Sound Design: the one thing you are doing wrong
Whenever I’m designing a synth or a drum sample or tweaking a guitar sound, I have to watch out. I need to keep myself from doing one stupid thing I still do from time to time and that I know you are doing too. And it’s not only stupid, it’s also hurting your sound!
Just think for a second.
What do you do when you are doing sound design?
Well, when designing a synth for example, you start off with … a synthesiser. Right? And you wiggle the oscillators and filters around and all that. Then you maybe go and sculpt some more with some overdrive or distortion. Or anything else that’s part of your creative workflow.
But there’s one thing you might not be paying attention to when you’re doing your sound design. The context.
If you don’t take context into account, your song will suck.

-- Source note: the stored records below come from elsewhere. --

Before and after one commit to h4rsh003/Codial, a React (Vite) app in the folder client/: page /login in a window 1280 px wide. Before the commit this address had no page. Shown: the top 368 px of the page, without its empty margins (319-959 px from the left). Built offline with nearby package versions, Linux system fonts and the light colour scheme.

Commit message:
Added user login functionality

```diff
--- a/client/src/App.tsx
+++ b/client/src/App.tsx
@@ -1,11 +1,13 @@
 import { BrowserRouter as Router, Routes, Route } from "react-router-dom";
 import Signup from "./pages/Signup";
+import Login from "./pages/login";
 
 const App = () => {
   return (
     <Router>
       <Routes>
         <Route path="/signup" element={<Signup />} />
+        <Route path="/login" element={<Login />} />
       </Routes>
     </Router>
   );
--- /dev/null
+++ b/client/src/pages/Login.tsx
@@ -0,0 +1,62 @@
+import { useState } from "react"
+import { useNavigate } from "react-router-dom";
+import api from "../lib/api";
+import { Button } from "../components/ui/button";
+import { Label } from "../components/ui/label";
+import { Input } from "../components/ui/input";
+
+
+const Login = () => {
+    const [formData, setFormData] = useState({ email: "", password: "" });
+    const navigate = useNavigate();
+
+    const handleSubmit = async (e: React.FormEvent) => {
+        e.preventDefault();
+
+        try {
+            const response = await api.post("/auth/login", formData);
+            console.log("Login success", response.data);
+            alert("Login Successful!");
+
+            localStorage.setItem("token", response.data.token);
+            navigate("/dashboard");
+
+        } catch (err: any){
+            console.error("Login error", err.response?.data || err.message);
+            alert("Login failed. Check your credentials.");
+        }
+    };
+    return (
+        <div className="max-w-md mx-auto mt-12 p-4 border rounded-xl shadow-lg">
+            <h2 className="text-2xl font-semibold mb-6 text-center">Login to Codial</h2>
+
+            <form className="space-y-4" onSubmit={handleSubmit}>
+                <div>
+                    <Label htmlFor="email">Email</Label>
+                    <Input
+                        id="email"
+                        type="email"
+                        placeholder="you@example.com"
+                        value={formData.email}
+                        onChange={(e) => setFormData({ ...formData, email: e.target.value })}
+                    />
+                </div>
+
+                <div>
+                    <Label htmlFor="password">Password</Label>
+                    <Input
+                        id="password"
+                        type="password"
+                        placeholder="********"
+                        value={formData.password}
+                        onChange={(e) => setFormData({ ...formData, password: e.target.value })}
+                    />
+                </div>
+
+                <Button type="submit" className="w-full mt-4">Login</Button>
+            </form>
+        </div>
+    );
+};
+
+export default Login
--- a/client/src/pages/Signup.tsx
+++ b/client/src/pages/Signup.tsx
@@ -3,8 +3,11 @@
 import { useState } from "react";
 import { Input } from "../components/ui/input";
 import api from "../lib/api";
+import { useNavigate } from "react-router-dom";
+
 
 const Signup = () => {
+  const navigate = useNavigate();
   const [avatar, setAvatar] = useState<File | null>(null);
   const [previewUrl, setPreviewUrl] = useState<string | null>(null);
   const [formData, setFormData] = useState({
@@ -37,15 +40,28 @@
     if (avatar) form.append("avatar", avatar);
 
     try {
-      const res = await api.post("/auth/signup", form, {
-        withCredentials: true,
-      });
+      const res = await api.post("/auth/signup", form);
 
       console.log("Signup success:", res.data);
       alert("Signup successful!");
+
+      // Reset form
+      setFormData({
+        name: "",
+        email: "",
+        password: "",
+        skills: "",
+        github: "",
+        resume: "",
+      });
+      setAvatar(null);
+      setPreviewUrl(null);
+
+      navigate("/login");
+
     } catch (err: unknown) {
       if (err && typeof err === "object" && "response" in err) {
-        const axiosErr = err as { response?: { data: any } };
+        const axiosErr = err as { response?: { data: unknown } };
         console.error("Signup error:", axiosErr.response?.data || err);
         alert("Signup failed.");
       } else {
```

The problem with not keeping the context in mind is that you’ll start to design sounds that don’t match the feel of the song you’re working on. Maybe that nasty reese bass is pretty sweet in your latest dub tune, but it will sure as hell have the potential to create havoc in the love song you’re working on right now. Maybe you adore that deep booming kick you designed, but if you’re putting it into a fast paced track, it’ll mud everything up in no time.

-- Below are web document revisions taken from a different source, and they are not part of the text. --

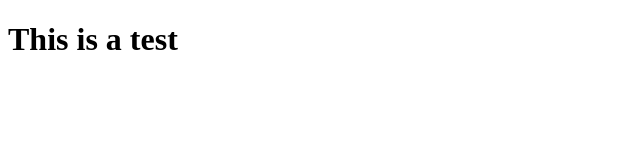
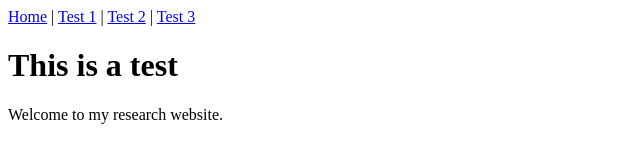
Before and after one commit to leroijb/leroijb.github.io, a plain HTML site: page index.html in a window 1280 px wide. Shown: the whole page, without its empty margins (0-640 px from the left). Drawn offline with Linux system fonts and the light colour scheme.

Commit message:
Add navigation links to index.html

```diff
--- a/index.html
+++ b/index.html
@@ -1,9 +1,18 @@
+
 <!DOCTYPE html>
 <html>
 <head>
     <title>My Research Website</title>
 </head>
 <body>
+    <nav>
+        <a href="index.html">Home</a> |
+        <a href="test1.html">Test 1</a> |
+        <a href="test2.html">Test 2</a> |
+        <a href="test3.html">Test 3</a>
+    </nav>
+
     <h1>This is a test</h1>
+    <p>Welcome to my research website.</p>
 </body>
 </html>
```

You get the idea.
See, what happens is that you’ll do the sound design and then you’ll start using that sound to start playing some melodies. Because you like your sound design. You’re proud of all the work you put into it.
That’s where you can get very sad and disappointed. I know it happens to you because it happens to me all the time. I’ll be all like: Oh yeah I LOVE this sound —
So why the hell isn’t it working in my song?!
Where I went wrong was that I didn’t pay attention to the sound design in the context of my song. Not even when it should be very obvious that it’s important to do so.
We all get caught up in our creative flows that sometimes we forget the song we were working on. We dig deeper and further into our ideas and try carving out all the details – and we lose sight of the bigger picture.
That’s a dangerous state to be in, because it makes you lose track of what you were trying to write. You’ll create a complete mess without any direction, style or musical integrity.
If you recognise yourself in what I’m saying – if you’re finding yourself constantly designing sounds that don’t work in the song afterwards – you might find my workflow for breaking this habit useful:
Write out the melody and make the arrangement first, THEN do the sound design
This is something I do from time to time with my own music and I find that it allows me to expand on my creativity – all while keeping the context of the song in mind.
I’ll write an entire song with just a piano. Or just a guitar. Everything from the bass line to the melody and the chords I’ll keep in one instrument.
It’s only after I’ve mapped out the entire song (roughly) that I’ll start fleshing out the actual sounds for each part. This ensures that I can do two things:
- I can concentrate on designing the individual sounds, without worrying about my composition
- I am able to keep the entire song context in my mind and don’t have to solo each sound — it’s playing already so why bother soloing?
Working this way is not only liberating in the creative constraint that you’re imposing (you’re writing in one instrument only), but it keeps you focused. It stops you from losing the bigger picture and it makes sure that you’ll keep your productivity.
It will make your sound design better.
But don’t forget do do some crazy sound design, too!
On the other end of the spectrum, though… I’m not saying that you should never venture out of the ordinary and never go crazy. Absolutely not.
On the contrary, sometimes going nuts and sculpting a strange sound into your track can make for an unexpected and awesome addition. Something that makes you go: “Huh, that’s weird. But in a good kind of way!”, is a trademark of some of the best and most popular songs out there. Just make sure that you pay attention to that sound when you’re mixing.
My advice would be to go crazy sometimes. But if you do find yourself in a pickle, think back to this strategy for focus. Try it out.
So let me know, can you find yourself in this? Did the above happen to you before? Let everyone know how you got out of it in the comments!